The problem>
Write how many lines in the records below include the string "document". No other text should be given.

· · · · · · ·

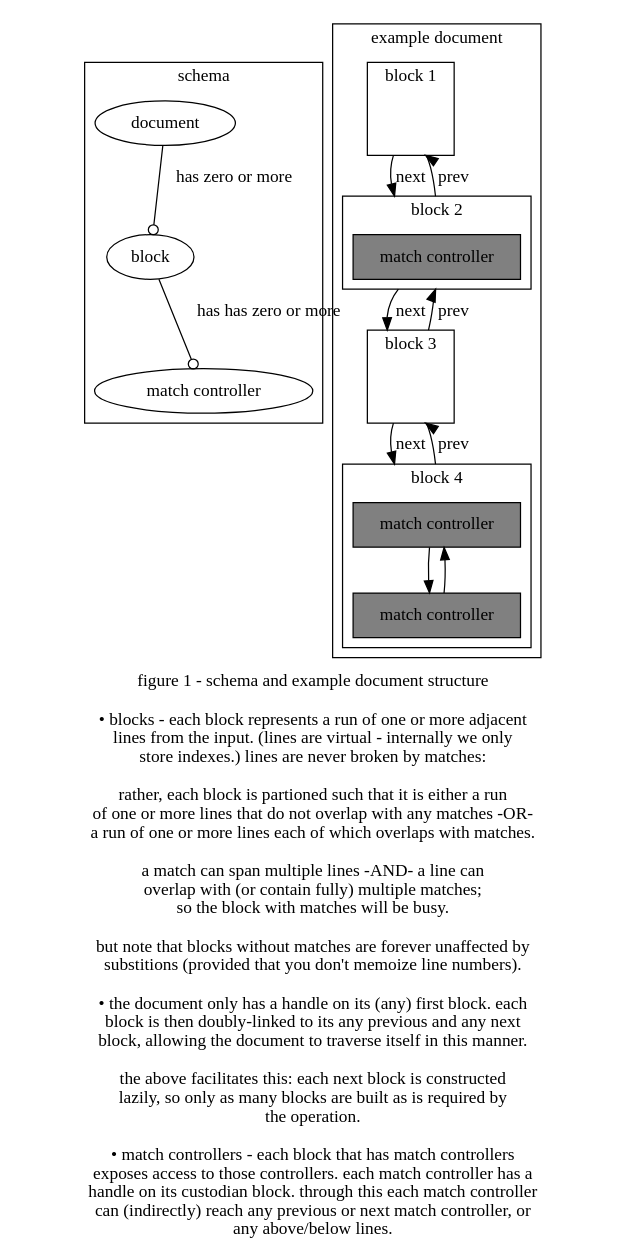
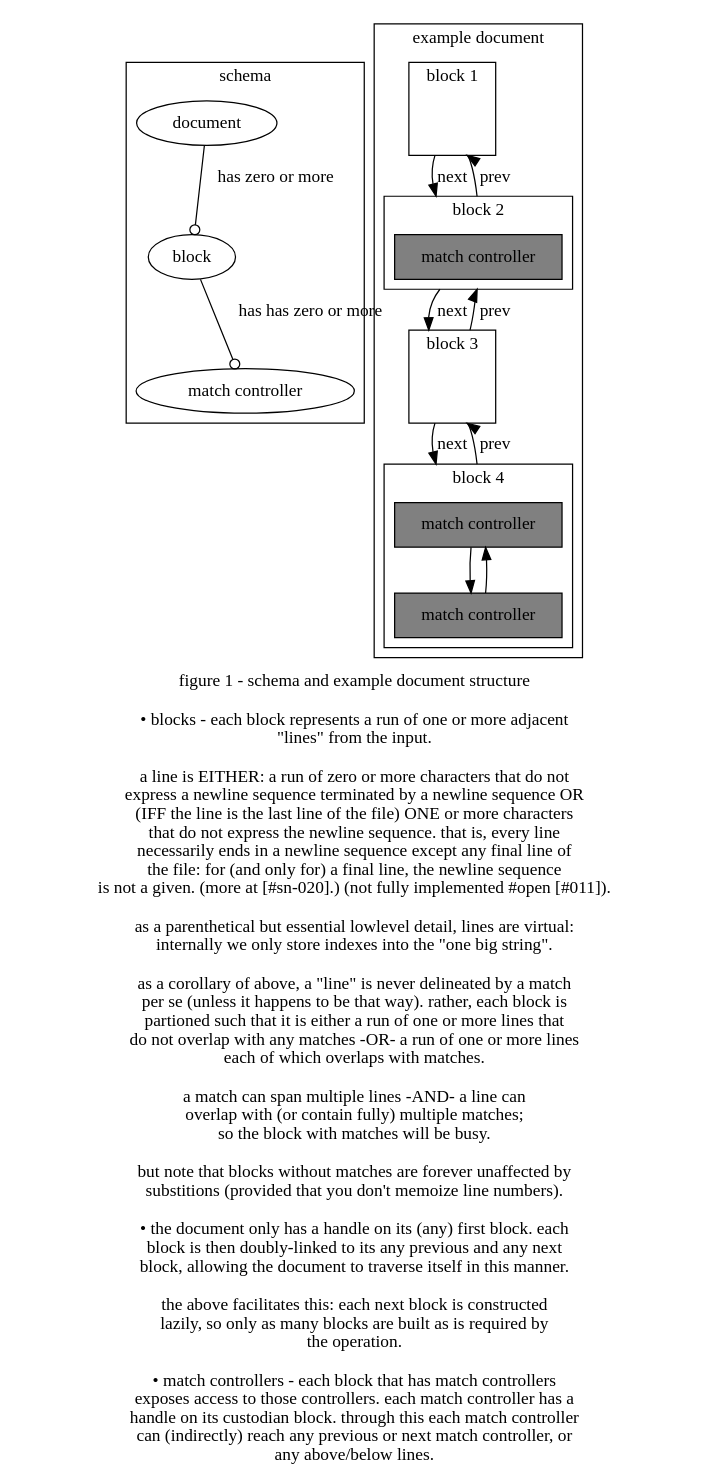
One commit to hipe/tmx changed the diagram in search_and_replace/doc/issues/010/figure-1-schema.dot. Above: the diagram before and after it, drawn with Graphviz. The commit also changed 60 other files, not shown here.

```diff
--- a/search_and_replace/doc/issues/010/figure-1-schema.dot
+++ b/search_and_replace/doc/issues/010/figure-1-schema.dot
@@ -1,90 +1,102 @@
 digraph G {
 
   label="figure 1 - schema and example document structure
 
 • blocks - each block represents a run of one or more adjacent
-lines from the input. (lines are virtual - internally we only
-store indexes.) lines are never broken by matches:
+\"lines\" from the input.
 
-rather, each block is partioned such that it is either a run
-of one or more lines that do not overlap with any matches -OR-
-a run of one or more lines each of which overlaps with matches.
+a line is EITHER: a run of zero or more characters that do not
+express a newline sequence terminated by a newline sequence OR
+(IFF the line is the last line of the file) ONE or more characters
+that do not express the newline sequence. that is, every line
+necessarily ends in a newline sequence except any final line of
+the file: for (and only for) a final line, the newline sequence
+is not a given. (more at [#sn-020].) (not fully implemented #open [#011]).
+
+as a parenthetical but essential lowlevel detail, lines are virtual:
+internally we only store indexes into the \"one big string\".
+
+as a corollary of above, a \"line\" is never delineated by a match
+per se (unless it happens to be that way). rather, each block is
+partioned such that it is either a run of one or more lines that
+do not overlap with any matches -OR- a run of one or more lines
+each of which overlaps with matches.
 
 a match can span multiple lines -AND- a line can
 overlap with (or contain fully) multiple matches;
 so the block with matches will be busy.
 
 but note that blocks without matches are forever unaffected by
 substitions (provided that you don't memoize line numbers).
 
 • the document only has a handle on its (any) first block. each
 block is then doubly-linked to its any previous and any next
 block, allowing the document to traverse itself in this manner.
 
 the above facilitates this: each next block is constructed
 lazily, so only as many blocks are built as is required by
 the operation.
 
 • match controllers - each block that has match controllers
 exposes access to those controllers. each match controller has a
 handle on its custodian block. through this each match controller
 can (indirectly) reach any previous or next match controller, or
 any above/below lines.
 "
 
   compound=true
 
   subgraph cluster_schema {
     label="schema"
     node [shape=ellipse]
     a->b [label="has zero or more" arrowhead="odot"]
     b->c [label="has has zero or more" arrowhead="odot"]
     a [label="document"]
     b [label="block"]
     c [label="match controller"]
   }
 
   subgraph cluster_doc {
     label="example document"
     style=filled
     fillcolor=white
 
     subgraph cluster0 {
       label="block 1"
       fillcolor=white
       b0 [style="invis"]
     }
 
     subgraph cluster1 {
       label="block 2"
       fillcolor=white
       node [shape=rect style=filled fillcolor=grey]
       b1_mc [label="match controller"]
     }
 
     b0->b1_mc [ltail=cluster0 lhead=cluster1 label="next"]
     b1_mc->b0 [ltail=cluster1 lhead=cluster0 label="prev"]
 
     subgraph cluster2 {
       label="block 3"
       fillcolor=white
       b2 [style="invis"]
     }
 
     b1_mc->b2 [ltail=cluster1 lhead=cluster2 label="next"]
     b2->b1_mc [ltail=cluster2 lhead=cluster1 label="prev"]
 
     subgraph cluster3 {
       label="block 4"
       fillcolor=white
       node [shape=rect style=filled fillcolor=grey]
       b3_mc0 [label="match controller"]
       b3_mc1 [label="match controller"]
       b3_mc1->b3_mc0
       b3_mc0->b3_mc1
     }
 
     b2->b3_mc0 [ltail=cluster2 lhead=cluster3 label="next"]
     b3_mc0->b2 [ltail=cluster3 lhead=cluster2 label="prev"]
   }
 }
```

· · · · · · ·

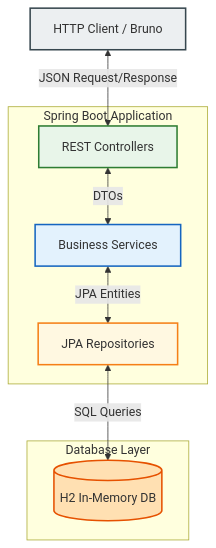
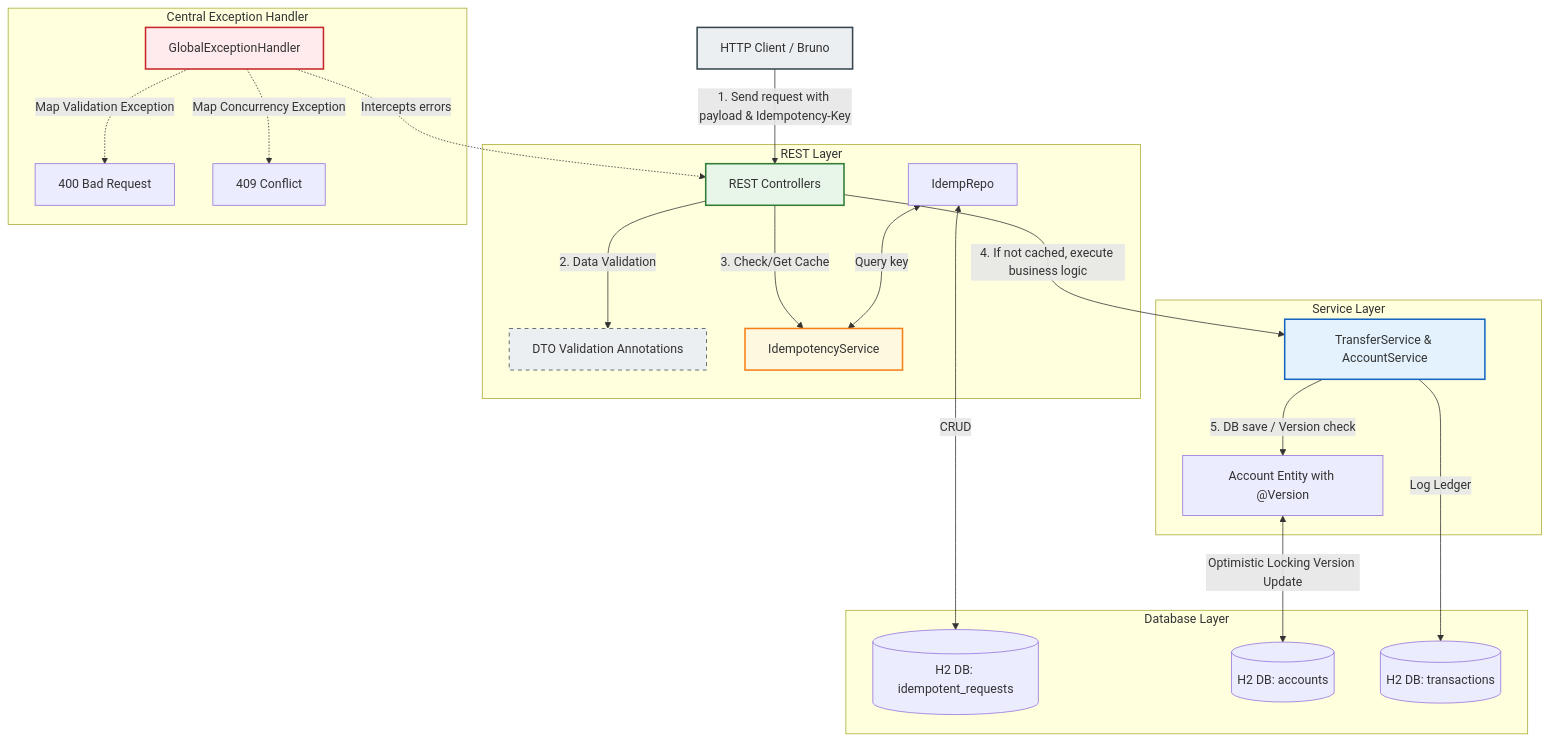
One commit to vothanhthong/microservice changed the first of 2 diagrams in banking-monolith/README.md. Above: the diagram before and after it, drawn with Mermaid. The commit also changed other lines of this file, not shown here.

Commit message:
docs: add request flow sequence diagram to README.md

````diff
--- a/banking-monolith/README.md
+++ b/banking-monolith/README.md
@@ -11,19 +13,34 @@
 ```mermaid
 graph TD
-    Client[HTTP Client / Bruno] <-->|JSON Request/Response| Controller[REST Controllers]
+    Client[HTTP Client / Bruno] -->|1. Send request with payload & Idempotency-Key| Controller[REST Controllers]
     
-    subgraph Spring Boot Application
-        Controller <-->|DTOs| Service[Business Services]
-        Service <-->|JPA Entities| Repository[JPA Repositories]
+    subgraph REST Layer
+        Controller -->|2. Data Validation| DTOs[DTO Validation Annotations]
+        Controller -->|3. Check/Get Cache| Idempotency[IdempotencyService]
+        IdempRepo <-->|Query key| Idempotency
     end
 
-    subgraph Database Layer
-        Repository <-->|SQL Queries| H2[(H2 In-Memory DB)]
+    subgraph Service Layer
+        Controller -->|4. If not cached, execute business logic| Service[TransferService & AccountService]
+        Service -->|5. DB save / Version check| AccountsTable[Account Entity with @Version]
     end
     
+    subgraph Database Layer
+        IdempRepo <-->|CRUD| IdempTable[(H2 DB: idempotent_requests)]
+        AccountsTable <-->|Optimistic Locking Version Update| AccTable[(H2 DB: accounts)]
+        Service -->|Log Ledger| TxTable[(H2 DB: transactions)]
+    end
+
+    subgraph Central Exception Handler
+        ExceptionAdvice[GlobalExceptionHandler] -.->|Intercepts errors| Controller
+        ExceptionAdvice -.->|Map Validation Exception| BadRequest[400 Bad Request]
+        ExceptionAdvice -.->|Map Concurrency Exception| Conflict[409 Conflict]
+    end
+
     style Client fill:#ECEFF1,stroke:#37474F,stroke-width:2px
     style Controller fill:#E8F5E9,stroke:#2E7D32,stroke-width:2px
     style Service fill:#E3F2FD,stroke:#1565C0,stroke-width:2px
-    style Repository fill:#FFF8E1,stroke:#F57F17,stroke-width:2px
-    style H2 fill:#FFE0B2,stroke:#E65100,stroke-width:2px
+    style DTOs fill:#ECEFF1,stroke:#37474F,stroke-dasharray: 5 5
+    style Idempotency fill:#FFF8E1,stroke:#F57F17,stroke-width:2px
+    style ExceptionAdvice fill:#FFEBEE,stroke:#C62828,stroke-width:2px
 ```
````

· · · · · · ·

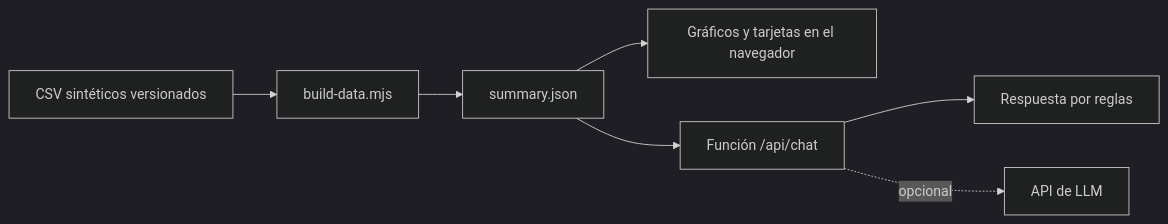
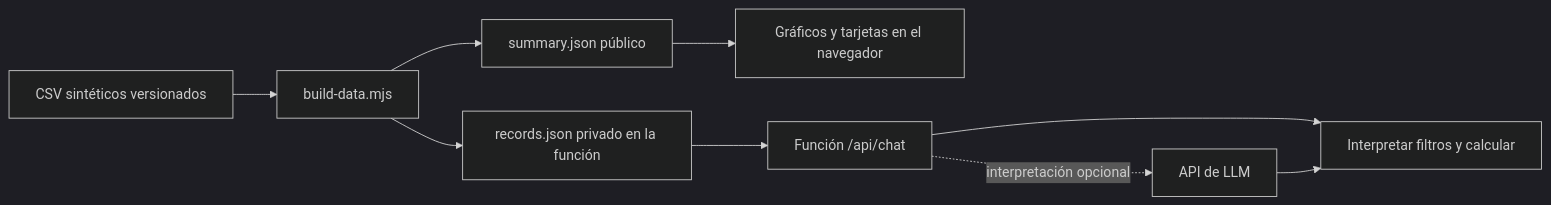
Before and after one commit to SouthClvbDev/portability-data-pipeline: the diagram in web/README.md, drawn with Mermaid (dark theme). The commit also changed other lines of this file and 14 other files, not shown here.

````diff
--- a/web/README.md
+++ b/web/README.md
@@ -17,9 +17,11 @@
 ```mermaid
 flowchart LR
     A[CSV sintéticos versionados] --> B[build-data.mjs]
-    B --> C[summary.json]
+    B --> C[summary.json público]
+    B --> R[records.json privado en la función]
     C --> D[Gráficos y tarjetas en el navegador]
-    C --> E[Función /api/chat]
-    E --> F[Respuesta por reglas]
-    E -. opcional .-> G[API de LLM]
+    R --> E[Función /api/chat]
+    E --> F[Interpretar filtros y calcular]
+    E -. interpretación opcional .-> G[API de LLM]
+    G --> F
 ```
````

· · · · · · ·

Solution>
5